With new coders, codes, and an ever constant backlog, the potential for errors in compliance and decreased revenue is easily apparent.
Treating a symptom but not the root cause comes with the advent of artificial intelligence and machine learning. Full automation of medical billing is years away but the current computer assisted coding (CAC) serves to aid coders in the ability to perform their jobs.
Natural language processing allows machines to recognize words and decipher their relationship and meaning with other words within medical context. Ultimately aiding coders in coding, auditing, and efficiency.
At the end of the day, both coders and providers should be looking forward to an artificial intelligence (AI) based solution.
For initial billing, AI works to find an initial and accurate set of codes by cross referencing a physician’s consultation notes with an ontological dictionary, allowing coders to better spend their time on complex tasks which computers are unable to perform.
At the end of the day, artificial intelligence does not replace coders. It provides a platform for coders to catch potential errors, well in advance of recovery audits.
Errors may still occur with Artificial Intelligence, however, the overall improvements will ultimately be an advantage for both coders and providers regardless.
DocCharge is developing an AI based platform to improve coding specificity within the mobile application and portal. The goal is to deliver coding specificity and medical necessity information to physicians and coders prior to submitting the claim.
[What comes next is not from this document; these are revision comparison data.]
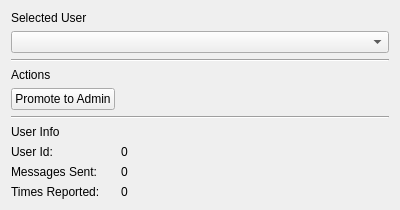
First picture: the form in Client/adminSettings.ui, repository darthmorf/Photon, before the edit.
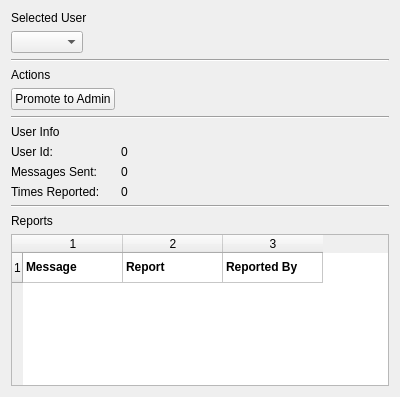
Second picture: the form after the edit.

Commit message: Reports now listed in admin menu

```diff
--- a/Client/adminSettings.ui
+++ b/Client/adminSettings.ui
@@ -7,7 +7,7 @@
     <x>0</x>
     <y>0</y>
     <width>400</width>
-    <height>199</height>
+    <height>397</height>
    </rect>
   </property>
   <property name="windowTitle">
@@ -21,6 +21,9 @@
      </property>
     </widget>
    </item>
+   <item row="1" column="0">
+    <widget class="QComboBox" name="userListComboBox"/>
+   </item>
    <item row="2" column="0" colspan="2">
     <widget class="Line" name="line">
      <property name="orientation">
@@ -35,6 +38,13 @@
      </property>
     </widget>
    </item>
+   <item row="4" column="0">
+    <widget class="QPushButton" name="toggleAdminStatus">
+     <property name="text">
+      <string>Promote to Admin</string>
+     </property>
+    </widget>
+   </item>
    <item row="5" column="0" colspan="2">
     <widget class="Line" name="line_2">
      <property name="orientation">
@@ -49,30 +59,6 @@
      </property>
     </widget>
    </item>
-   <item row="8" column="0">
-    <widget class="QLabel" name="label_4">
-     <property name="text">
-      <string>Messages Sent:</string>
-     </property>
-    </widget>
-   </item>
-   <item row="8" column="1">
-    <widget class="QLabel" name="messageCountLabel">
-     <property name="text">
-      <string>0</string>
-     </property>
-    </widget>
-   </item>
-   <item row="4" column="0">
-    <widget class="QPushButton" name="toggleAdminStatus">
-     <property name="text">
-      <string>Promote to Admin</string>
-     </property>
-    </widget>
-   </item>
-   <item row="1" column="0" colspan="2">
-    <widget class="QComboBox" name="userListComboBox"/>
-   </item>
    <item row="7" column="0">
     <widget class="QLabel" name="label_5">
      <property name="text">
@@ -87,6 +73,20 @@
      </property>
     </widget>
    </item>
+   <item row="8" column="0">
+    <widget class="QLabel" name="label_4">
+     <property name="text">
+      <string>Messages Sent:</string>
+     </property>
+    </widget>
+   </item>
+   <item row="8" column="1">
+    <widget class="QLabel" name="messageCountLabel">
+     <property name="text">
+      <string>0</string>
+     </property>
+    </widget>
+   </item>
    <item row="9" column="0">
     <widget class="QLabel" name="label_6">
      <property name="text">
@@ -101,6 +101,79 @@
      </property>
     </widget>
    </item>
+   <item row="10" column="0" colspan="2">
+    <widget class="Line" name="line_3">
+     <property name="orientation">
+      <enum>Qt::Horizontal</enum>
+     </property>
+    </widget>
+   </item>
+   <item row="11" column="0">
+    <widget class="QLabel" name="label_7">
+     <property name="text">
+      <string>Reports</string>
+     </property>
+    </widget>
+   </item>
+   <item row="12" column="0" colspan="2">
+    <widget class="QTableWidget" name="reportTable">
+     <property name="editTriggers">
+      <set>QAbstractItemView::NoEditTriggers</set>
+     </property>
+     <property name="dragEnabled">
+      <bool>true</bool>
+     </property>
+     <property name="alternatingRowColors">
+      <bool>true</bool>
+     </property>
+     <property name="rowCount">
+      <number>1</number>
+     </property>
+     <property name="columnCount">
+      <number>3</number>
+     </property>
+     <attribute name="horizontalHeaderVisible">
+      <bool>true</bool>
+     </attribute>
+     <row/>
+     <column/>
+     <column/>
+     <column/>
+     <item row="0" column="0">
+      <property name="text">
+       <string notr="true">Message</string>
+      </property>
+      <property name="font">
+       <font>
+        <weight>75</weight>
+        <bold>true</bold>
+       </font>
+      </property>
+     </item>
+     <item row="0" column="1">
+      <property name="text">
+       <string>Report</string>
+      </property>
+      <property name="font">
+       <font>
+        <weight>75</weight>
+        <bold>true</bold>
+       </font>
+      </property>
+     </item>
+     <item row="0" column="2">
+      <property name="text">
+       <string>Reported By</string>
+      </property>
+      <property name="font">
+       <font>
+        <weight>75</weight>
+        <bold>true</bold>
+       </font>
+      </property>
+     </item>
+    </widget>
+   </item>
   </layout>
  </widget>
  <resources/>
```
The commit also changes 3 other files.
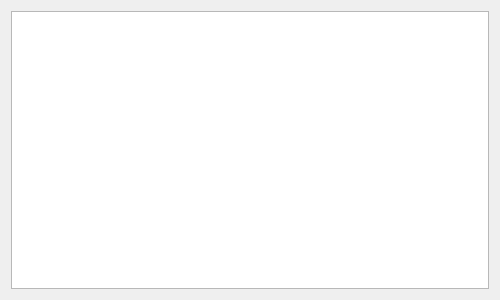
Before: the Qt Designer form resource/ui/CellContent.ui in XOB-CN/LogTools, drawn with Qt 5.
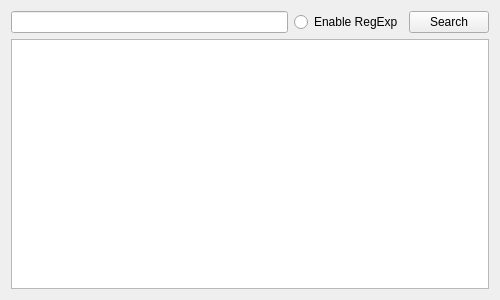
After: the same form once the commit is applied.

Commit message: add search function

What changed in the file:
```diff
--- a/resource/ui/CellContent.ui
+++ b/resource/ui/CellContent.ui
@@ -19,7 +19,28 @@
   <property name="windowTitle">
    <string>Form</string>
   </property>
-  <layout class="QHBoxLayout" name="horizontalLayout">
+  <layout class="QVBoxLayout" name="verticalLayout">
+   <item>
+    <layout class="QHBoxLayout" name="horizontalLayout">
+     <item>
+      <widget class="QLineEdit" name="line_search"/>
+     </item>
+     <item>
+      <widget class="QRadioButton" name="btn_regexp">
+       <property name="text">
+        <string>Enable RegExp</string>
+       </property>
+      </widget>
+     </item>
+     <item>
+      <widget class="QPushButton" name="btn_search">
+       <property name="text">
+        <string>Search</string>
+       </property>
+      </widget>
+     </item>
+    </layout>
+   </item>
    <item>
     <widget class="QTextEdit" name="cellText"/>
    </item>
```
Left out of the diff: 22 changed lines with no effect on the pictures. The commit also changes 2 other files.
This ensures reduction of denials and improved revenue for the practice.